--- BRIEF ---
When you reproduce the data, keep every word exactly as it stands and leave the pictures out.
»»
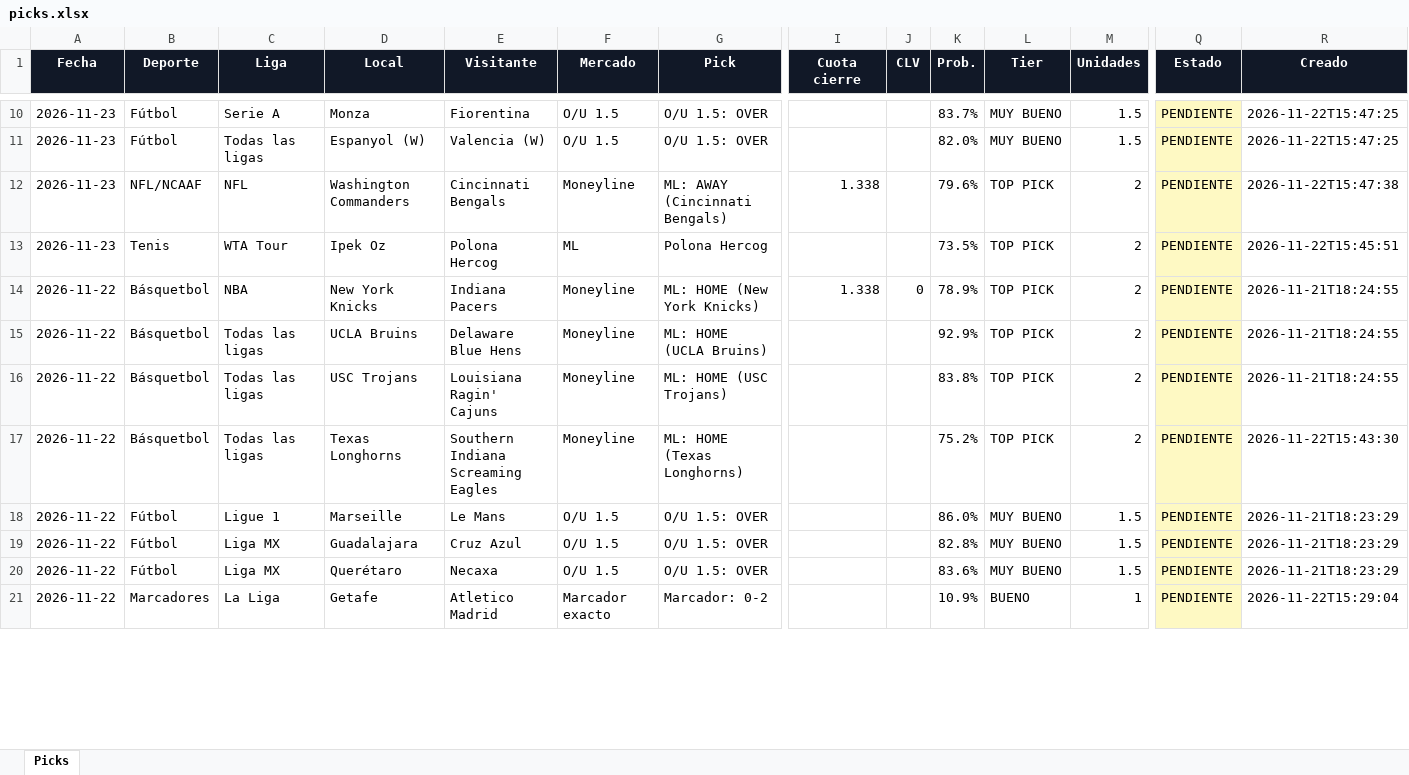
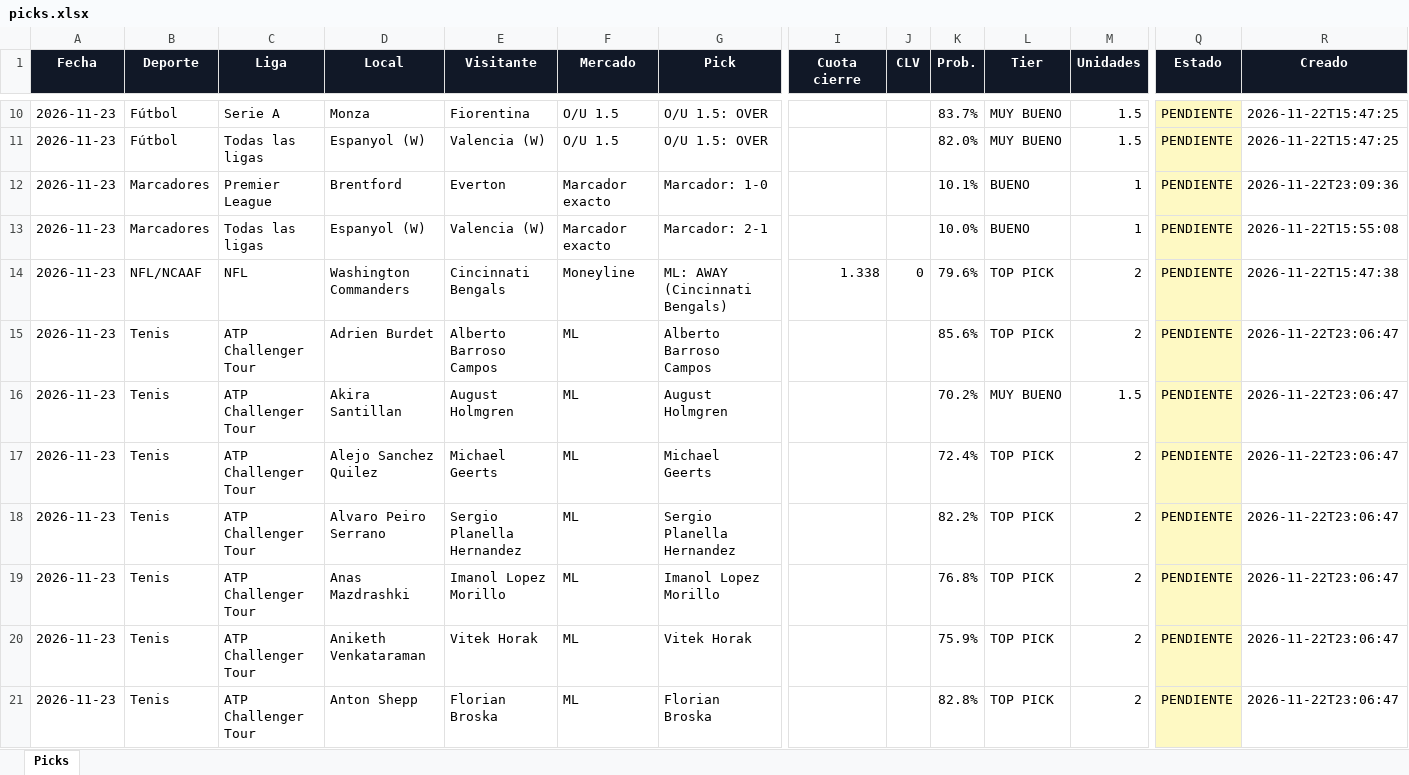
Before and after one commit to Adlax08/kronos-picks-web, an Excel workbook: data/picks.xlsx, sheet Picks, drawn as a sheet; only a part is shown, gaps mark what is left out; the shorter side is filled out with more unchanged rows; values as stored, in another font and other column widths than the file's, no borders; addresses are those after the commit; rows hold the shown columns only; the diff covers the shown part only; the diff names each change by its address in the sheet, - before the commit and + after, or states it on an @@ line.

Commit message:
Picks 2026-11-22 23:10

```diff
--- a/data/picks.xlsx (sheet Picks)
+++ b/data/picks.xlsx (sheet Picks)
+row 12: 2026-11-23 | Marcadores | Premier League | Brentford | Everton | Marcador exacto | Marcador: 1-0 |  |  | 10.1% | BUENO | 1 | PENDIENTE | 2026-11-22T23:09:36
+row 13: 2026-11-23 | Marcadores | Todas las ligas | Espanyol (W) | Valencia (W) | Marcador exacto | Marcador: 2-1 |  |  | 10.0% | BUENO | 1 | PENDIENTE | 2026-11-22T15:55:08
-J14 (CLV): (empty)
+J14 (CLV): 0
+row 15: 2026-11-23 | Tenis | ATP Challenger Tour | Adrien Burdet | Alberto Barroso Campos | ML | Alberto Barroso Campos |  |  | 85.6% | TOP PICK | 2 | PENDIENTE | 2026-11-22T23:06:47
+row 16: 2026-11-23 | Tenis | ATP Challenger Tour | Akira Santillan | August Holmgren | ML | August Holmgren |  |  | 70.2% | MUY BUENO | 1.5 | PENDIENTE | 2026-11-22T23:06:47
+row 17: 2026-11-23 | Tenis | ATP Challenger Tour | Alejo Sanchez Quilez | Michael Geerts | ML | Michael Geerts |  |  | 72.4% | TOP PICK | 2 | PENDIENTE | 2026-11-22T23:06:47
+row 18: 2026-11-23 | Tenis | ATP Challenger Tour | Alvaro Peiro Serrano | Sergio Planella Hernandez | ML | Sergio Planella Hernandez |  |  | 82.2% | TOP PICK | 2 | PENDIENTE | 2026-11-22T23:06:47
+row 19: 2026-11-23 | Tenis | ATP Challenger Tour | Anas Mazdrashki | Imanol Lopez Morillo | ML | Imanol Lopez Morillo |  |  | 76.8% | TOP PICK | 2 | PENDIENTE | 2026-11-22T23:06:47
+row 20: 2026-11-23 | Tenis | ATP Challenger Tour | Aniketh Venkataraman | Vitek Horak | ML | Vitek Horak |  |  | 75.9% | TOP PICK | 2 | PENDIENTE | 2026-11-22T23:06:47
+row 21: 2026-11-23 | Tenis | ATP Challenger Tour | Anton Shepp | Florian Broska | ML | Florian Broska |  |  | 82.8% | TOP PICK | 2 | PENDIENTE | 2026-11-22T23:06:47
```
Also changed, not shown: 17 added rows, 1 removed row and 2 edited cells elsewhere in this sheet, 40 other files.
««
--- EXPECTED OUTPUT ---
Before and after one commit to Adlax08/kronos-picks-web, an Excel workbook: data/picks.xlsx, sheet Picks, drawn as a sheet; only a part is shown, gaps mark what is left out; the shorter side is filled out with more unchanged rows; values as stored, in another font and other column widths than the file's, no borders; addresses are those after the commit; rows hold the shown columns only; the diff covers the shown part only; the diff names each change by its address in the sheet, - before the commit and + after, or states it on an @@ line.

Commit message:
Picks 2026-11-22 23:10

```diff
--- a/data/picks.xlsx (sheet Picks)
+++ b/data/picks.xlsx (sheet Picks)
+row 12: 2026-11-23 | Marcadores | Premier League | Brentford | Everton | Marcador exacto | Marcador: 1-0 |  |  | 10.1% | BUENO | 1 | PENDIENTE | 2026-11-22T23:09:36
+row 13: 2026-11-23 | Marcadores | Todas las ligas | Espanyol (W) | Valencia (W) | Marcador exacto | Marcador: 2-1 |  |  | 10.0% | BUENO | 1 | PENDIENTE | 2026-11-22T15:55:08
-J14 (CLV): (empty)
+J14 (CLV): 0
+row 15: 2026-11-23 | Tenis | ATP Challenger Tour | Adrien Burdet | Alberto Barroso Campos | ML | Alberto Barroso Campos |  |  | 85.6% | TOP PICK | 2 | PENDIENTE | 2026-11-22T23:06:47
+row 16: 2026-11-23 | Tenis | ATP Challenger Tour | Akira Santillan | August Holmgren | ML | August Holmgren |  |  | 70.2% | MUY BUENO | 1.5 | PENDIENTE | 2026-11-22T23:06:47
+row 17: 2026-11-23 | Tenis | ATP Challenger Tour | Alejo Sanchez Quilez | Michael Geerts | ML | Michael Geerts |  |  | 72.4% | TOP PICK | 2 | PENDIENTE | 2026-11-22T23:06:47
+row 18: 2026-11-23 | Tenis | ATP Challenger Tour | Alvaro Peiro Serrano | Sergio Planella Hernandez | ML | Sergio Planella Hernandez |  |  | 82.2% | TOP PICK | 2 | PENDIENTE | 2026-11-22T23:06:47
+row 19: 2026-11-23 | Tenis | ATP Challenger Tour | Anas Mazdrashki | Imanol Lopez Morillo | ML | Imanol Lopez Morillo |  |  | 76.8% | TOP PICK | 2 | PENDIENTE | 2026-11-22T23:06:47
+row 20: 2026-11-23 | Tenis | ATP Challenger Tour | Aniketh Venkataraman | Vitek Horak | ML | Vitek Horak |  |  | 75.9% | TOP PICK | 2 | PENDIENTE | 2026-11-22T23:06:47
+row 21: 2026-11-23 | Tenis | ATP Challenger Tour | Anton Shepp | Florian Broska | ML | Florian Broska |  |  | 82.8% | TOP PICK | 2 | PENDIENTE | 2026-11-22T23:06:47
```
Also changed, not shown: 17 added rows, 1 removed row and 2 edited cells elsewhere in this sheet, 40 other files.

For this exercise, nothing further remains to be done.